Anglia, Hochelaga, Norland, Superior and Victorialand were some of the names considered before some wise men chose Canada as their country's name in February 1867. Wikipedia adds that the name Canada originated around 1535 from the Saint-Lawrence Iroquoian word Kanata meaning "village", "settlement", or "land"; another contemporary translation was "cluster of dwellings".

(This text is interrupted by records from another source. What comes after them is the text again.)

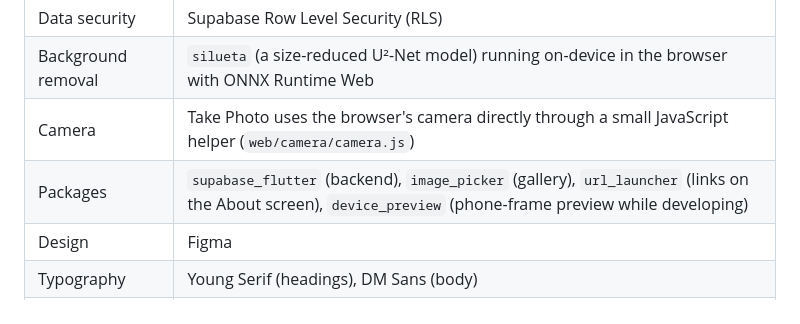
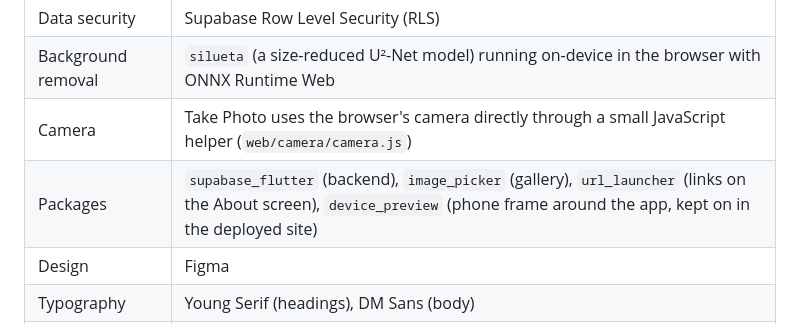
Before and after one commit to sofiademesa/love-my-closet, a Markdown page: README.md, the part around the change. Rendered like a GitHub page.

Commit message:
Update README.md for clarity and details

```diff
--- a/README.md
+++ b/README.md
@@ -109,7 +109,7 @@ Love My Closet helps users get more out of the clothes they already own. Here is
 | Data security      | Supabase Row Level Security (RLS)                                                                                                                                                             |
 | Background removal | `silueta` (a size-reduced U²-Net model) running on-device in the browser with ONNX Runtime Web                                                                                                |
 | Camera             | Take Photo uses the browser's camera directly through a small JavaScript helper (`web/camera/camera.js`)                                                                                      |
-| Packages           | `supabase_flutter` (backend), `image_picker` (gallery), `url_launcher` (links on the About screen), `device_preview` (phone-frame preview while developing)                                    |
+| Packages           | `supabase_flutter` (backend), `image_picker` (gallery), `url_launcher` (links on the About screen), `device_preview` (phone frame around the app, kept on in the deployed site)                                    |
 | Design             | Figma                                                                                                                                                                                         |
 | Typography         | Young Serif (headings), DM Sans (body)                                                                                                                                                        |
 | Deployment         | GitHub Actions to GitHub Pages                                                                                                                                                                |
```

To me, Canada has always sounded like an Indian word. The Wiki explanation kind of solved an old puzzle in my head. However, I do wish to draw your attention to a remarkable coincidence. The Sanskrit word 'Kanda' which means 'branch, chapter or cluster' seems totally synonymous with the Iroquoian 'Kanata'. Kanda is of vedic vintage and has been in currency since god-knows-when. The Indian sub-continent was often referred to as Bharata Kanda. So is it possible that Kanda gave rise to Kanata which in turn gave us 'Canada'? Me thinks, YES. As the 'Kanda' usage somehow feels more appropriate than the small land mass sense conveyed by 'Kanata'.